* DATA SUPPLIED:
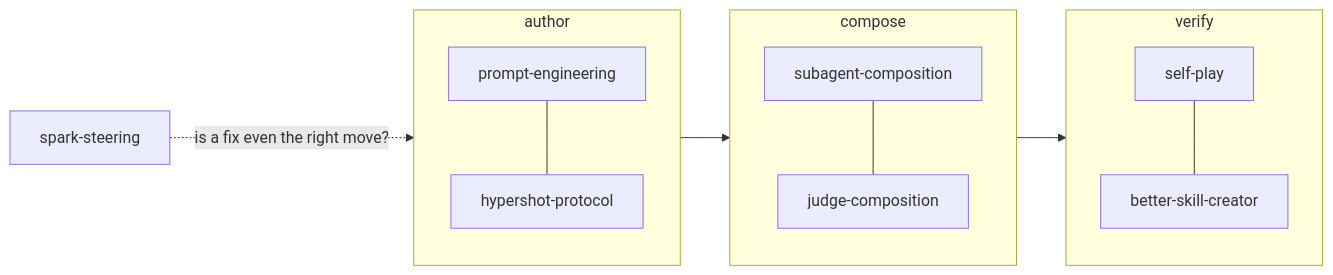
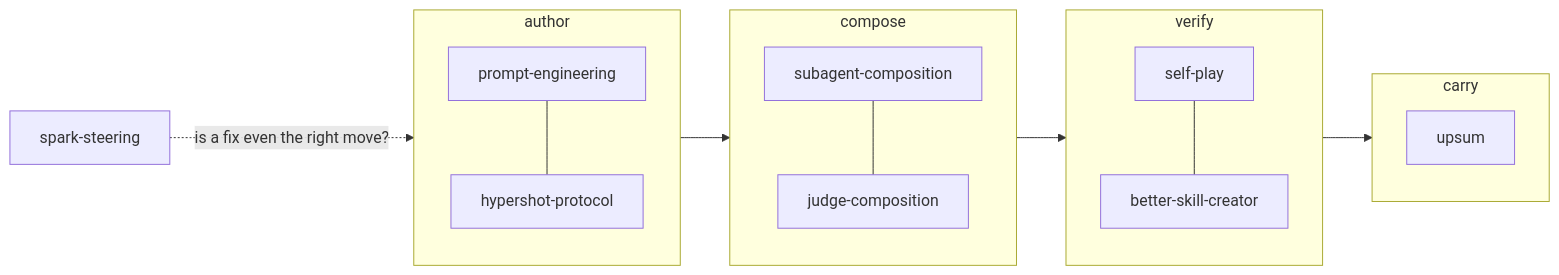
One commit to OpenCnid/dovetail changed the diagram in README.md. Above: the diagram before and after it, drawn with Mermaid. The commit also changed other lines of this file and 5 other files, not shown here.

````diff
--- a/README.md
+++ b/README.md
@@ -17,14 +17,17 @@
 ```mermaid
 flowchart LR
     subgraph author["author"]
         pe["prompt-engineering"] --- hs["hypershot-protocol"]
     end
     subgraph compose["compose"]
         sc["subagent-composition"] --- jc["judge-composition"]
     end
     subgraph verify["verify"]
         sp["self-play"] --- bsc["better-skill-creator"]
     end
-    author --> compose --> verify
+    subgraph carry["carry"]
+        us["upsum"]
+    end
+    author --> compose --> verify --> carry
     ss["spark-steering"] -.->|"is a fix even the right move?"| author
 ```
````
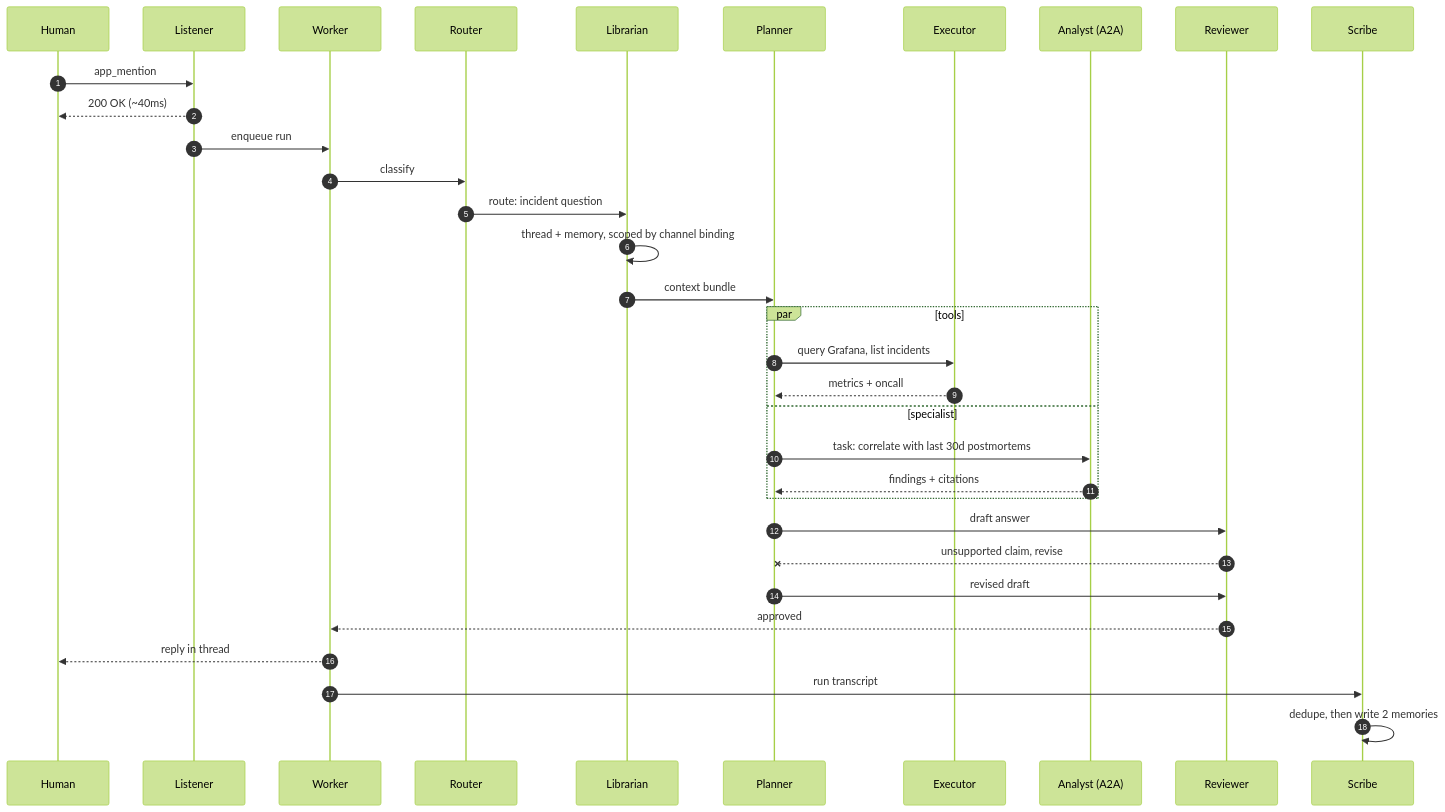
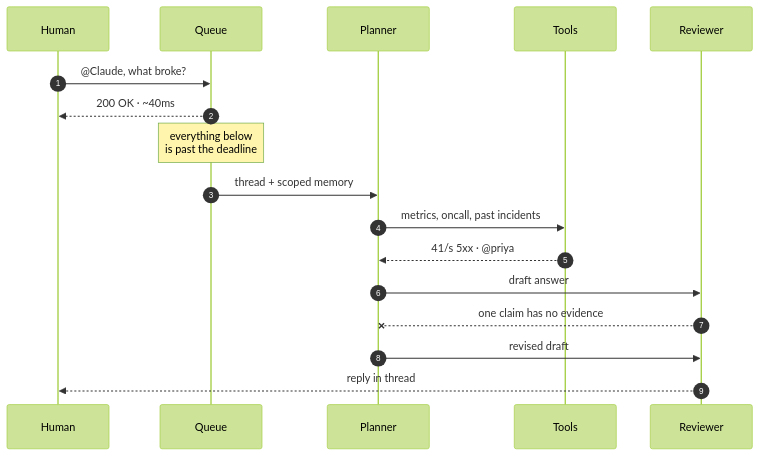
Before and after one commit to rppol/claude-tag-poc: the diagram in docs/diagrams/turn.mmd, drawn with Mermaid (forest theme). The commit also changed 12 other files, not shown here.

```diff
--- a/docs/diagrams/turn.mmd
+++ b/docs/diagrams/turn.mmd
@@ -1,34 +1,18 @@
 sequenceDiagram
   autonumber
   participant H as Human
-  participant L as Listener
-  participant W as Worker
-  participant R as Router
-  participant B as Librarian
+  participant Q as Queue
   participant P as Planner
-  participant E as Executor
-  participant A as Analyst (A2A)
+  participant T as Tools
   participant V as Reviewer
-  participant S as Scribe
 
-  H->>L: app_mention
-  L-->>H: 200 OK (~40ms)
-  L->>W: enqueue run
-  W->>R: classify
-  R->>B: route: incident question
-  B->>B: thread + memory, scoped by channel binding
-  B->>P: context bundle
-  par tools
-    P->>E: query Grafana, list incidents
-    E-->>P: metrics + oncall
-  and specialist
-    P->>A: task: correlate with last 30d postmortems
-    A-->>P: findings + citations
-  end
+  H->>Q: @Claude, what broke?
+  Q-->>H: 200 OK · ~40ms
+  Note over Q: everything below<br/>is past the deadline
+  Q->>P: thread + scoped memory
+  P->>T: metrics, oncall, past incidents
+  T-->>P: 41/s 5xx · @priya
   P->>V: draft answer
-  V--xP: unsupported claim, revise
+  V--xP: one claim has no evidence
   P->>V: revised draft
-  V-->>W: approved
-  W-->>H: reply in thread
-  W->>S: run transcript
-  S->>S: dedupe, then write 2 memories
+  V-->>H: reply in thread
```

* THE PROBLEM:
Each record above, in full: return it exactly, pictures excluded.

* RESULT FOR THIS EXERCISE:
One commit to OpenCnid/dovetail changed the diagram in README.md. Above: the diagram before and after it, drawn with Mermaid. The commit also changed other lines of this file and 5 other files, not shown here.

````diff
--- a/README.md
+++ b/README.md
@@ -17,14 +17,17 @@
 ```mermaid
 flowchart LR
     subgraph author["author"]
         pe["prompt-engineering"] --- hs["hypershot-protocol"]
     end
     subgraph compose["compose"]
         sc["subagent-composition"] --- jc["judge-composition"]
     end
     subgraph verify["verify"]
         sp["self-play"] --- bsc["better-skill-creator"]
     end
-    author --> compose --> verify
+    subgraph carry["carry"]
+        us["upsum"]
+    end
+    author --> compose --> verify --> carry
     ss["spark-steering"] -.->|"is a fix even the right move?"| author
 ```
````
Before and after one commit to rppol/claude-tag-poc: the diagram in docs/diagrams/turn.mmd, drawn with Mermaid (forest theme). The commit also changed 12 other files, not shown here.

```diff
--- a/docs/diagrams/turn.mmd
+++ b/docs/diagrams/turn.mmd
@@ -1,34 +1,18 @@
 sequenceDiagram
   autonumber
   participant H as Human
-  participant L as Listener
-  participant W as Worker
-  participant R as Router
-  participant B as Librarian
+  participant Q as Queue
   participant P as Planner
-  participant E as Executor
-  participant A as Analyst (A2A)
+  participant T as Tools
   participant V as Reviewer
-  participant S as Scribe
 
-  H->>L: app_mention
-  L-->>H: 200 OK (~40ms)
-  L->>W: enqueue run
-  W->>R: classify
-  R->>B: route: incident question
-  B->>B: thread + memory, scoped by channel binding
-  B->>P: context bundle
-  par tools
-    P->>E: query Grafana, list incidents
-    E-->>P: metrics + oncall
-  and specialist
-    P->>A: task: correlate with last 30d postmortems
-    A-->>P: findings + citations
-  end
+  H->>Q: @Claude, what broke?
+  Q-->>H: 200 OK · ~40ms
+  Note over Q: everything below<br/>is past the deadline
+  Q->>P: thread + scoped memory
+  P->>T: metrics, oncall, past incidents
+  T-->>P: 41/s 5xx · @priya
   P->>V: draft answer
-  V--xP: unsupported claim, revise
+  V--xP: one claim has no evidence
   P->>V: revised draft
-  V-->>W: approved
-  W-->>H: reply in thread
-  W->>S: run transcript
-  S->>S: dedupe, then write 2 memories
+  V-->>H: reply in thread
```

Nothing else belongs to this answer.